If you're in the mood for a quick zombie fix, this is a great book to satisfy your cravings.

Dead City
by Joe McKinney
Pinnacle Books
mass market paperback, 288 pgs.

Sunday, April 06, 2014

Pics from Last Night

The fundraiser turned out well, last night, with probably 200 people in attendance. We bid on a few items, such as dinner for four with Dodger legend Manny Mota, and were quickly outbid by people with much, much, much more mo ey than I will ever see. At least the food was decent, and the hotel beautiful.

Beautiful carved ceilings. Original chandeliers. The grandeur of the 1920s all around. But the modt interesting iyem on display turned out to be a gown created and worn by a socialite on the opening of the hotel.

Hand painted to resemble the ceiling ofone of  the ballrooms.

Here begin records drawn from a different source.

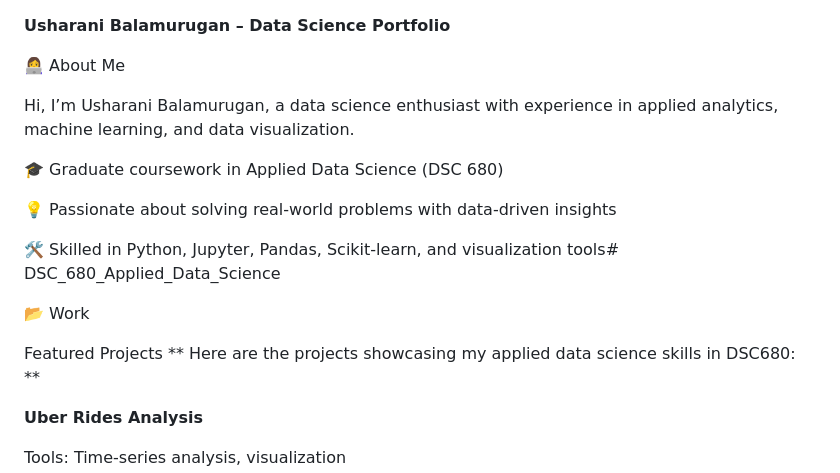
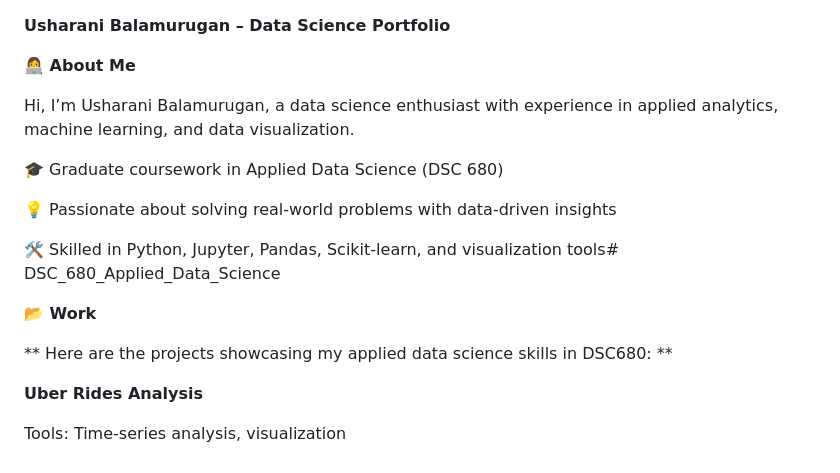
Before and after one commit to ushafrag/DSC_680_Applied_Data_Science, a Markdown page: README.md, the part around the change. GitHub-like rendering.

Commit message:
Improve header formatting in README
Updated formatting for section headers in README.

```diff
--- a/README.md
+++ b/README.md
@@ -2,7 +2,7 @@
 **Usharani Balamurugan – Data Science Portfolio**
 
 
-👩‍💻 About Me
+**👩‍💻 About Me**
 
 Hi, I’m Usharani Balamurugan, a data science enthusiast with experience in applied analytics, machine learning, and data visualization.
 
@@ -12,9 +12,8 @@ Hi, I’m Usharani Balamurugan, a data science enthusiast with experience in app
 
 🛠️ Skilled in Python, Jupyter, Pandas, Scikit-learn, and visualization tools# DSC_680_Applied_Data_Science
 
-📂 Work
+**📂 Work**
 
-Featured Projects
 **
 Here are the projects showcasing my applied data science skills in DSC680:
 **
```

It draped a mannequin behind glass in the lobby hallway, along with an old-time photograph of it being worn by the same socialite. 

It was a fun evening.

Saturday, April 05, 2014

iTunes Saturday - Porter

Tonight, we're headed to the Biltmore Hotel for a fundraiser, some type of swanky event held every two years by Caesar's company. The theme this year is The Great Gatsby, and since neither of us has anything closely related to that period of American history in our wardrobes, we forced ourselves to a little shopping this afternoon. I must say that I love the Perry Ellis Outlet Store -- I am the proud owner of a stylish black vest (normally $69.50, purchased for $29.99) and a purple and black checkered tie (normally $50.00, purchased for $14.99). Put that together with my long-sleeved white shirt and charcoal gray slacks, and I actually look presentable. Almost Gatsby-ish.

What does all this have to do with iTunes? Well, my choice for this week is a song from Cole Porter that thought it fit into the Jazz Age feel for tonight's festivities. It's from his hit 1934 musical set aboard the S.S. "American" headed for London. The song: Anything Goes performed by Sutton Foster from the 2011 Broadway revival.